DESCRIPTION OF THE TASK: Examine the records and identify each line that includes the string "cells". Copy those lines.

Stored records:
^^^^

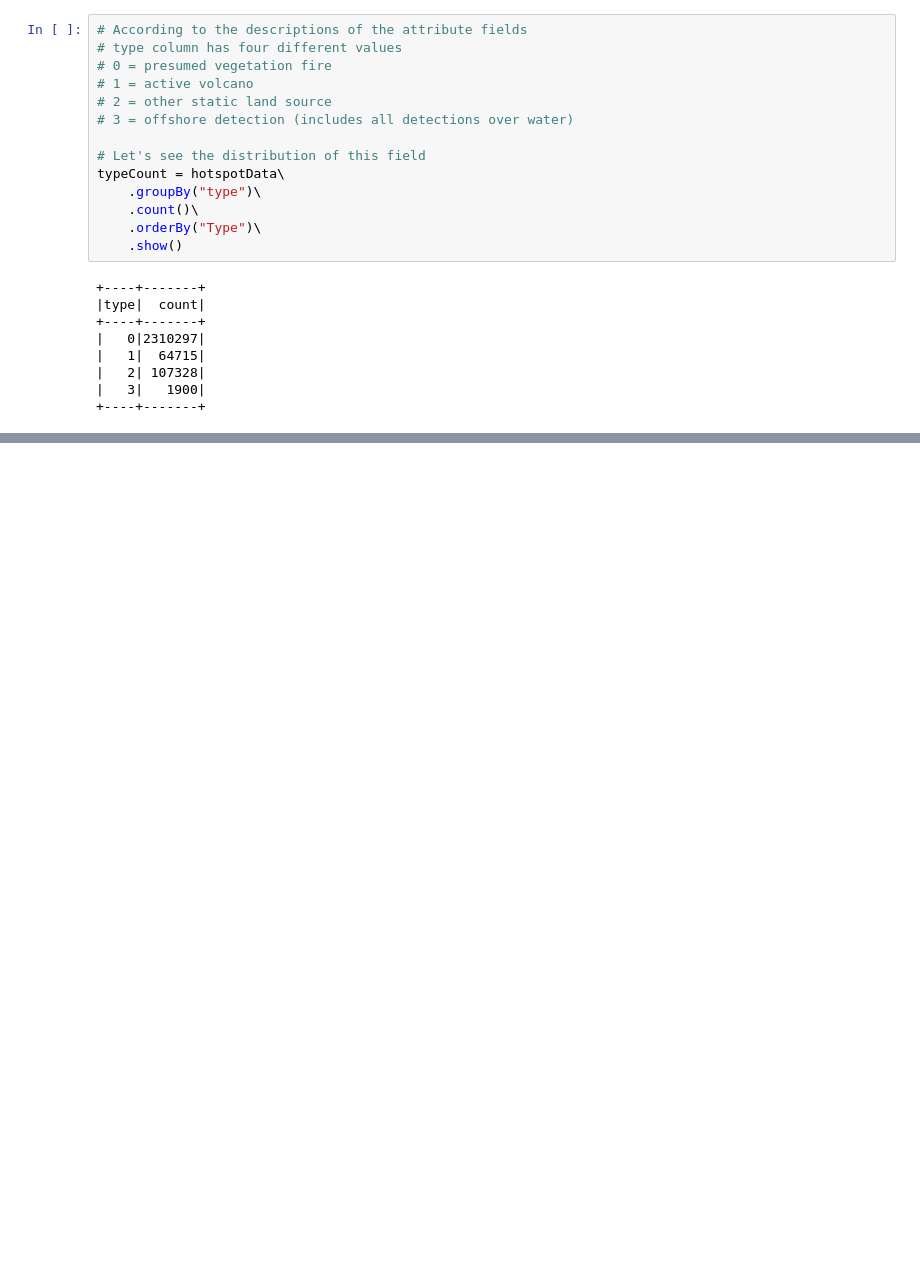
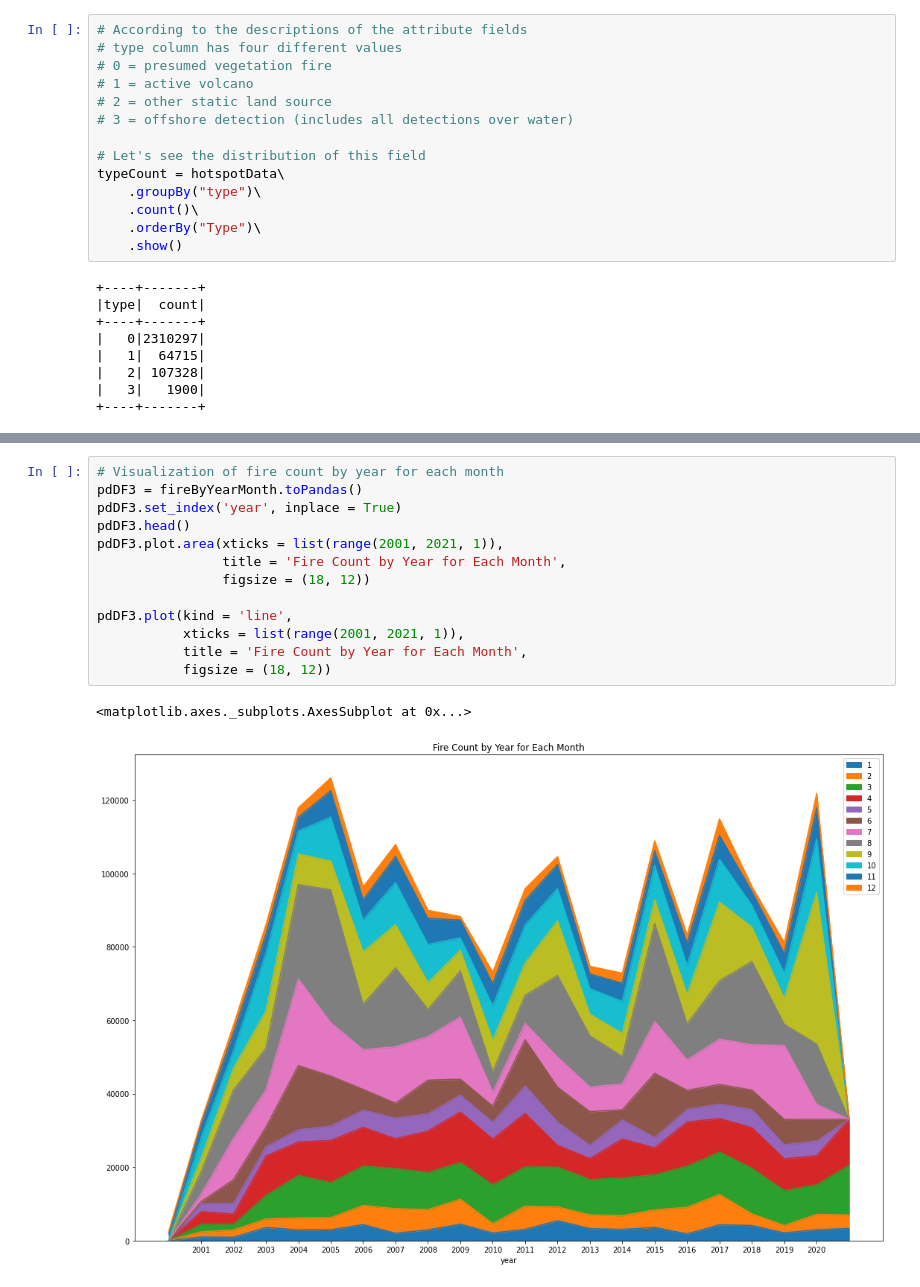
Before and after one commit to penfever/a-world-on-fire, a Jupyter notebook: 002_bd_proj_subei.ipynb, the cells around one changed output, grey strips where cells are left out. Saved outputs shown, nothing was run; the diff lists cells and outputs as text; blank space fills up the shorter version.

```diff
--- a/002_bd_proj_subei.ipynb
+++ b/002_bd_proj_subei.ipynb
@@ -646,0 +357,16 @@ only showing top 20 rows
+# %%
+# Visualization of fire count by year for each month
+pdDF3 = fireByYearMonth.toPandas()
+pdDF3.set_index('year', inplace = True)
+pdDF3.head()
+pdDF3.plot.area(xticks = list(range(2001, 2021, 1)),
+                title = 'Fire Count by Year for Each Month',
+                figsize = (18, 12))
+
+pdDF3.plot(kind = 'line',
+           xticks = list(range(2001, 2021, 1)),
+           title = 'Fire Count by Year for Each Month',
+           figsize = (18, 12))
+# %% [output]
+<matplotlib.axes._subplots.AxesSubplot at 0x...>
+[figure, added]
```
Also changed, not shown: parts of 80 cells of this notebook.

^^^^

RESPONSE:
Before and after one commit to penfever/a-world-on-fire, a Jupyter notebook: 002_bd_proj_subei.ipynb, the cells around one changed output, grey strips where cells are left out. Saved outputs shown, nothing was run; the diff lists cells and outputs as text; blank space fills up the shorter version.
Also changed, not shown: parts of 80 cells of this notebook.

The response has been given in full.